### INSTRUCTIONS TO FOLLOW
Run through the data and copy out every line that mentions the word "randint".

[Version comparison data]

▬▬▬▬▬▬

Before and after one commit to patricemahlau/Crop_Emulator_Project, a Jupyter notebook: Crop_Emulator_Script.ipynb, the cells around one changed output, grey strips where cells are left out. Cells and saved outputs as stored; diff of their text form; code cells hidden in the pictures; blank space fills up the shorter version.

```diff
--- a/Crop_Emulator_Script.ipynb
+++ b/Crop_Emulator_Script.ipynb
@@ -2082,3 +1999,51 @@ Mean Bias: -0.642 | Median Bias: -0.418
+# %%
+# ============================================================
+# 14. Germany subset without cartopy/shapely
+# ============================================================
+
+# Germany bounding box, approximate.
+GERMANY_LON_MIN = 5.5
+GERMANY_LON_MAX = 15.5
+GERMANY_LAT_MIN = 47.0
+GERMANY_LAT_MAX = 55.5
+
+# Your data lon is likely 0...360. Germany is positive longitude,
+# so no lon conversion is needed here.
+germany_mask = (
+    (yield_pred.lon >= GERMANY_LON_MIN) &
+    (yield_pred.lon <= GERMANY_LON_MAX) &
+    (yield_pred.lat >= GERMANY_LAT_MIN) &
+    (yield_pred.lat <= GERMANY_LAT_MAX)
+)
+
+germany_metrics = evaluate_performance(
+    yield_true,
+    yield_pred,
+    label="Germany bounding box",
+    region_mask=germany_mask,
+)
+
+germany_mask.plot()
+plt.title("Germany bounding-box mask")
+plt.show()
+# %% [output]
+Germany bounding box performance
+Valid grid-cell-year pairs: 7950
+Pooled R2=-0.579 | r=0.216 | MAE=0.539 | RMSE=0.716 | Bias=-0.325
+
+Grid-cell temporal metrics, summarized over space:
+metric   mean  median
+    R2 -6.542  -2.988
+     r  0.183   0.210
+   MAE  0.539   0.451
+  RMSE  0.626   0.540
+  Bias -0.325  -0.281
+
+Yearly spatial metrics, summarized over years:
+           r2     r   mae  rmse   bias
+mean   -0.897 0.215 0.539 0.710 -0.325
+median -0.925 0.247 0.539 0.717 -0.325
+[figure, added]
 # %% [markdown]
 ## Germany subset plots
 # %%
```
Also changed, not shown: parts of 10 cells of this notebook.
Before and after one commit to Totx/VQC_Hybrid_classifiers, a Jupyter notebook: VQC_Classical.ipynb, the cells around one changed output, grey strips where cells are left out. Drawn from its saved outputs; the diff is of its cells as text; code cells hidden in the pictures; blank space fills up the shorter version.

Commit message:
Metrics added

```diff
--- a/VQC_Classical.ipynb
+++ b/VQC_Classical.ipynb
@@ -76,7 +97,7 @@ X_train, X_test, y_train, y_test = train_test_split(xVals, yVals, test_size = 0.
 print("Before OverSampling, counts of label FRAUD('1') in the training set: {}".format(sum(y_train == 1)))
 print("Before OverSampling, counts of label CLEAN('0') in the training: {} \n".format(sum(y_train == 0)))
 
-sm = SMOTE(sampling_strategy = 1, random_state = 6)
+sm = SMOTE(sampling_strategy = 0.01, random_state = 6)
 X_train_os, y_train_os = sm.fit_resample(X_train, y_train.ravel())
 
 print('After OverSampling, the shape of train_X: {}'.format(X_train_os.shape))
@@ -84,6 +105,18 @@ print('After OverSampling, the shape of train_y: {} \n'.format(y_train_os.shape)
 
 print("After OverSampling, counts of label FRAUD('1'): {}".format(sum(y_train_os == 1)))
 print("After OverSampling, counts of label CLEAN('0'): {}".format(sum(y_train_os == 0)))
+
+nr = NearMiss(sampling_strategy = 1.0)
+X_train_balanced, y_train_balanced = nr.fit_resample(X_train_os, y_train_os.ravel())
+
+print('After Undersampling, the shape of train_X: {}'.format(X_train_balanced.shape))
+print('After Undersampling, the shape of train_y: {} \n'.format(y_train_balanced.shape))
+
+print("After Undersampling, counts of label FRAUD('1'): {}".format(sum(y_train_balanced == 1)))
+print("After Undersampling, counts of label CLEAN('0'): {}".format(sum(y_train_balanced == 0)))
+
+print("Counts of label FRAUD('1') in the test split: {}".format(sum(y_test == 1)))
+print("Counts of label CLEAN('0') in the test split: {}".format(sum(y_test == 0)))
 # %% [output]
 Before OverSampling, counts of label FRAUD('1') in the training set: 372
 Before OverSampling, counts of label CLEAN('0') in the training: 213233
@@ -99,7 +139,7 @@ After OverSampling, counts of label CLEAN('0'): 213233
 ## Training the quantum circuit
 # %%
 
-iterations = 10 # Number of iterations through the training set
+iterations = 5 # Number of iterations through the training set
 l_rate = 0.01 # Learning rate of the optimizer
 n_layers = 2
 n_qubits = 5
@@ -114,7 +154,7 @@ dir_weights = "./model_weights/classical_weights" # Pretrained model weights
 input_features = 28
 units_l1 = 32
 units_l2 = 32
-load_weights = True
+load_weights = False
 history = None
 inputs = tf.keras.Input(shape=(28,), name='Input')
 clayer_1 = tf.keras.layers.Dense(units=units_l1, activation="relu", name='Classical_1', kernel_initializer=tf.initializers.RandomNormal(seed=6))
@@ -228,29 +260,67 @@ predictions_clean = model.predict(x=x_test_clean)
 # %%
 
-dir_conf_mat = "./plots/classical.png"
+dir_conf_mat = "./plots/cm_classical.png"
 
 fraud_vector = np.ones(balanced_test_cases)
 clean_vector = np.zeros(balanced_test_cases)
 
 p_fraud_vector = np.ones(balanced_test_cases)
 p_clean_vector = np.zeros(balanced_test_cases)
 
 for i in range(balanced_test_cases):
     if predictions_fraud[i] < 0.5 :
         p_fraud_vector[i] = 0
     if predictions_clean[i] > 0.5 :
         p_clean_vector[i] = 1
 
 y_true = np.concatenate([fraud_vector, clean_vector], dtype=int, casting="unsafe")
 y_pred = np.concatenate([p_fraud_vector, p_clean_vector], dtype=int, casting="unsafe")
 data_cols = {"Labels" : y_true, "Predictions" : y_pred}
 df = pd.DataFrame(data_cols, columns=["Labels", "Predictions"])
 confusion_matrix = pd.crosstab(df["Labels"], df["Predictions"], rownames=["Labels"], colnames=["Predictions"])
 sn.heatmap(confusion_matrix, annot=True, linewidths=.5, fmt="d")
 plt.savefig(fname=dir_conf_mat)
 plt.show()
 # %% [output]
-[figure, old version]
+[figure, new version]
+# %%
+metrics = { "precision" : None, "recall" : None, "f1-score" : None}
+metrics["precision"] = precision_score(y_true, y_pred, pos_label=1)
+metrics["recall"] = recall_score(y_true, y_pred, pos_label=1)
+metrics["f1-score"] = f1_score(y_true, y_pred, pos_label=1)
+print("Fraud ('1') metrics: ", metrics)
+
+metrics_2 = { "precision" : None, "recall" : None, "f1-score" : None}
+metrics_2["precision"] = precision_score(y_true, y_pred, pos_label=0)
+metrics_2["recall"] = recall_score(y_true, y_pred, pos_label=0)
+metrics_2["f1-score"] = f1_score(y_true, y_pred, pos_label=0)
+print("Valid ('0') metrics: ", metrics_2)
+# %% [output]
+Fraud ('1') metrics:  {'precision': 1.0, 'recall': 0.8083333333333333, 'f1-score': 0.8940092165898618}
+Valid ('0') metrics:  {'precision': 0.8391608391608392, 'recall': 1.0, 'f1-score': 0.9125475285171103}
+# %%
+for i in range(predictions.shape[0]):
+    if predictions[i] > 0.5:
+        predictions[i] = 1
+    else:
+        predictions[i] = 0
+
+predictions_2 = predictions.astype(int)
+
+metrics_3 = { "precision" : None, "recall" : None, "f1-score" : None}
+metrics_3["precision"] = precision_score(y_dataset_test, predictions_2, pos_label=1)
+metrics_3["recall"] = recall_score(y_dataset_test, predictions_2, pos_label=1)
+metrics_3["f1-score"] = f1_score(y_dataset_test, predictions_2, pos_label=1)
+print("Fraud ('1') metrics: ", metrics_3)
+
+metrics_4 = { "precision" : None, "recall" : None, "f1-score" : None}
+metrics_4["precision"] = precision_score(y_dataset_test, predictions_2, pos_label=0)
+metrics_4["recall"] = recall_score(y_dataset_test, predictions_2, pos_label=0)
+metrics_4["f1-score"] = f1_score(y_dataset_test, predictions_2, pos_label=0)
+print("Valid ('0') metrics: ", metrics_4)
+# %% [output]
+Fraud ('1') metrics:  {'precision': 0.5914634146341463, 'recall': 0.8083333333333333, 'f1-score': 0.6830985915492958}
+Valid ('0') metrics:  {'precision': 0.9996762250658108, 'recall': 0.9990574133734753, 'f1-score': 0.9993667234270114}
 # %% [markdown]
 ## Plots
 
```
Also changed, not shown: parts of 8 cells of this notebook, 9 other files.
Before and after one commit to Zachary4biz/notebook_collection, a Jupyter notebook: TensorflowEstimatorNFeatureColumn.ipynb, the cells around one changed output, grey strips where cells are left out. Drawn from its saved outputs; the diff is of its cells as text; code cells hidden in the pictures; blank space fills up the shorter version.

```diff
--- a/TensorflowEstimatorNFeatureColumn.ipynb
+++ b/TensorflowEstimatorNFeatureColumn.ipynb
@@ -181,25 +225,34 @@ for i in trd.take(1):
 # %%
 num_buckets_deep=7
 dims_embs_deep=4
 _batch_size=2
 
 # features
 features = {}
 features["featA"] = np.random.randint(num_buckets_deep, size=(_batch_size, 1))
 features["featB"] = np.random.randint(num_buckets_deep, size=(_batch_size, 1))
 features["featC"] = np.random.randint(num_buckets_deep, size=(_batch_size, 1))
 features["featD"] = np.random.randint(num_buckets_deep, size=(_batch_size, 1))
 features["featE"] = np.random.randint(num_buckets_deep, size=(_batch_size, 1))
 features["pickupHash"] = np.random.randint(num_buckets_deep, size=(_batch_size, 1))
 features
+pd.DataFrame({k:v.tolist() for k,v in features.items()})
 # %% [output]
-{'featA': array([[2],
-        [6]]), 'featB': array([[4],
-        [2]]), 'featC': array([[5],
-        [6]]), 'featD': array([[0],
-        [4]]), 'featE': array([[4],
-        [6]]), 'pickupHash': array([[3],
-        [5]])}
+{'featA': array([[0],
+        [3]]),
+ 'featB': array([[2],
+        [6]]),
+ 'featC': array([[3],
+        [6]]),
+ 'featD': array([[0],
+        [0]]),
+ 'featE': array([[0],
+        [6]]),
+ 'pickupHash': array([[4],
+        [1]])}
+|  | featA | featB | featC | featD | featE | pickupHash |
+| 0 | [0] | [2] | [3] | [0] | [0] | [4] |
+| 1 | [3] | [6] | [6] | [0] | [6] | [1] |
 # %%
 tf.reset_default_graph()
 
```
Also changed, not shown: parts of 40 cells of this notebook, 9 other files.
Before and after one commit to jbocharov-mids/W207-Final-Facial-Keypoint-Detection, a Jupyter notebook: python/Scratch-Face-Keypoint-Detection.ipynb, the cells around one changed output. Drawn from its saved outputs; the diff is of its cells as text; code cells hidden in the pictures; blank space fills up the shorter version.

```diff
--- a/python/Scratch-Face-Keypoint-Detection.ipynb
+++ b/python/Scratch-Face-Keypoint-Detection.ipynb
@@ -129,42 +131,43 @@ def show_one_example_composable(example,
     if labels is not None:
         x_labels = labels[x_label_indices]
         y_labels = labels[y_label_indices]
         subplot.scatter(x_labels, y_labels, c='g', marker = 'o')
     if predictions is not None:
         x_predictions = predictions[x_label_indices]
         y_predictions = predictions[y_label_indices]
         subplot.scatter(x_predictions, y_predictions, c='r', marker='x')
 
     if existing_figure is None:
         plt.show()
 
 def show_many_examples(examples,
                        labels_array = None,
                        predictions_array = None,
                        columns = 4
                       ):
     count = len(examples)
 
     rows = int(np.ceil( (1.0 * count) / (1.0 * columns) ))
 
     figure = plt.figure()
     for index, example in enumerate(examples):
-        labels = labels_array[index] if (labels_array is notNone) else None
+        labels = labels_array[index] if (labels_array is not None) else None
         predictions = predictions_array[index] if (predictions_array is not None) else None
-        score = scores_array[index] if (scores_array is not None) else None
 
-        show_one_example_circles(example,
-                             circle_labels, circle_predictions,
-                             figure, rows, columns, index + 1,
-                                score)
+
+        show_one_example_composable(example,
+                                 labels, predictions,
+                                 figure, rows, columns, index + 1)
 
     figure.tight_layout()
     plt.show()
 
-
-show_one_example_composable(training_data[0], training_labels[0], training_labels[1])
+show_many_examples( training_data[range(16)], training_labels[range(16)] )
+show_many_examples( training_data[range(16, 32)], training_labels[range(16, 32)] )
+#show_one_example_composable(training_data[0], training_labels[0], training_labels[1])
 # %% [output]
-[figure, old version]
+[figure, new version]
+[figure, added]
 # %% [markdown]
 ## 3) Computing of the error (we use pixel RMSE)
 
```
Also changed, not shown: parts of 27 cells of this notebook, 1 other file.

▬▬▬▬▬▬

### SOLUTION FOR THIS PROBLEM
 features["featA"] = np.random.randint(num_buckets_deep, size=(_batch_size, 1))
 features["featB"] = np.random.randint(num_buckets_deep, size=(_batch_size, 1))
 features["featC"] = np.random.randint(num_buckets_deep, size=(_batch_size, 1))
 features["featD"] = np.random.randint(num_buckets_deep, size=(_batch_size, 1))
 features["featE"] = np.random.randint(num_buckets_deep, size=(_batch_size, 1))
 features["pickupHash"] = np.random.randint(num_buckets_deep, size=(_batch_size, 1))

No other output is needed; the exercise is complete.